• _EXERCISE INSTRUCTIONS_: Give back the full data character for character.

• _MATERIALS PROVIDED_:
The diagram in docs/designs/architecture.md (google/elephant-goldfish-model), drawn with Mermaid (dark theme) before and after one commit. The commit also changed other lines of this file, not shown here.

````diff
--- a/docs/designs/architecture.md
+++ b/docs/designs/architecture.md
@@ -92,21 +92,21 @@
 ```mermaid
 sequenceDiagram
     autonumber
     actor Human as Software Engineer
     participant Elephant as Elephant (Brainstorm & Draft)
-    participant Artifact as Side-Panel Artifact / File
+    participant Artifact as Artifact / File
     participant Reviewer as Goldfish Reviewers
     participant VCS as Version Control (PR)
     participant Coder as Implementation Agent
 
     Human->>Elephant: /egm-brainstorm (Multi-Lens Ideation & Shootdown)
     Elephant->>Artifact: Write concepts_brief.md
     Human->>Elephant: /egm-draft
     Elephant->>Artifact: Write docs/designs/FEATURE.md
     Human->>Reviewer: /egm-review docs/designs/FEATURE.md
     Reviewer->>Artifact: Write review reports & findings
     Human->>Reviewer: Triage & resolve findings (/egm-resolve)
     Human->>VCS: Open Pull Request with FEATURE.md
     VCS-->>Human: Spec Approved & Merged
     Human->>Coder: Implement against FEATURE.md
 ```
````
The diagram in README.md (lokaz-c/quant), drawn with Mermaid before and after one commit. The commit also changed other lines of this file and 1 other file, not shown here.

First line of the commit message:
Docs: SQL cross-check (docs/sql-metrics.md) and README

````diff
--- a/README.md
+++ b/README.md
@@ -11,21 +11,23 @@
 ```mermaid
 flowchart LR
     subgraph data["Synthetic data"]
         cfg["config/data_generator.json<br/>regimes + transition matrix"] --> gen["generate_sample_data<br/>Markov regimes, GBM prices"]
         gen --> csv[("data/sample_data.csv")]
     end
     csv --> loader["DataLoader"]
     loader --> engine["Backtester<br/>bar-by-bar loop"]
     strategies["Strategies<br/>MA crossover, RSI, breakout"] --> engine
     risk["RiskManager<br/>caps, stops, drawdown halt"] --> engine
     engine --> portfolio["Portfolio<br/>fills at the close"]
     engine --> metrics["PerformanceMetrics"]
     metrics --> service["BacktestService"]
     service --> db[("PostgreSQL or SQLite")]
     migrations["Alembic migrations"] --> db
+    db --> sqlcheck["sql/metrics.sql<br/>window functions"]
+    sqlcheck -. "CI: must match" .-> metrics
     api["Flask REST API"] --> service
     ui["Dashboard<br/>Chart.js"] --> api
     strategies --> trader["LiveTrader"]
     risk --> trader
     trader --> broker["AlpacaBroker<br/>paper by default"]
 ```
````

• _ANSWER AREA_:
The diagram in docs/designs/architecture.md (google/elephant-goldfish-model), drawn with Mermaid (dark theme) before and after one commit. The commit also changed other lines of this file, not shown here.

````diff
--- a/docs/designs/architecture.md
+++ b/docs/designs/architecture.md
@@ -92,21 +92,21 @@
 ```mermaid
 sequenceDiagram
     autonumber
     actor Human as Software Engineer
     participant Elephant as Elephant (Brainstorm & Draft)
-    participant Artifact as Side-Panel Artifact / File
+    participant Artifact as Artifact / File
     participant Reviewer as Goldfish Reviewers
     participant VCS as Version Control (PR)
     participant Coder as Implementation Agent
 
     Human->>Elephant: /egm-brainstorm (Multi-Lens Ideation & Shootdown)
     Elephant->>Artifact: Write concepts_brief.md
     Human->>Elephant: /egm-draft
     Elephant->>Artifact: Write docs/designs/FEATURE.md
     Human->>Reviewer: /egm-review docs/designs/FEATURE.md
     Reviewer->>Artifact: Write review reports & findings
     Human->>Reviewer: Triage & resolve findings (/egm-resolve)
     Human->>VCS: Open Pull Request with FEATURE.md
     VCS-->>Human: Spec Approved & Merged
     Human->>Coder: Implement against FEATURE.md
 ```
````
The diagram in README.md (lokaz-c/quant), drawn with Mermaid before and after one commit. The commit also changed other lines of this file and 1 other file, not shown here.

First line of the commit message:
Docs: SQL cross-check (docs/sql-metrics.md) and README

````diff
--- a/README.md
+++ b/README.md
@@ -11,21 +11,23 @@
 ```mermaid
 flowchart LR
     subgraph data["Synthetic data"]
         cfg["config/data_generator.json<br/>regimes + transition matrix"] --> gen["generate_sample_data<br/>Markov regimes, GBM prices"]
         gen --> csv[("data/sample_data.csv")]
     end
     csv --> loader["DataLoader"]
     loader --> engine["Backtester<br/>bar-by-bar loop"]
     strategies["Strategies<br/>MA crossover, RSI, breakout"] --> engine
     risk["RiskManager<br/>caps, stops, drawdown halt"] --> engine
     engine --> portfolio["Portfolio<br/>fills at the close"]
     engine --> metrics["PerformanceMetrics"]
     metrics --> service["BacktestService"]
     service --> db[("PostgreSQL or SQLite")]
     migrations["Alembic migrations"] --> db
+    db --> sqlcheck["sql/metrics.sql<br/>window functions"]
+    sqlcheck -. "CI: must match" .-> metrics
     api["Flask REST API"] --> service
     ui["Dashboard<br/>Chart.js"] --> api
     strategies --> trader["LiveTrader"]
     risk --> trader
     trader --> broker["AlpacaBroker<br/>paper by default"]
 ```
````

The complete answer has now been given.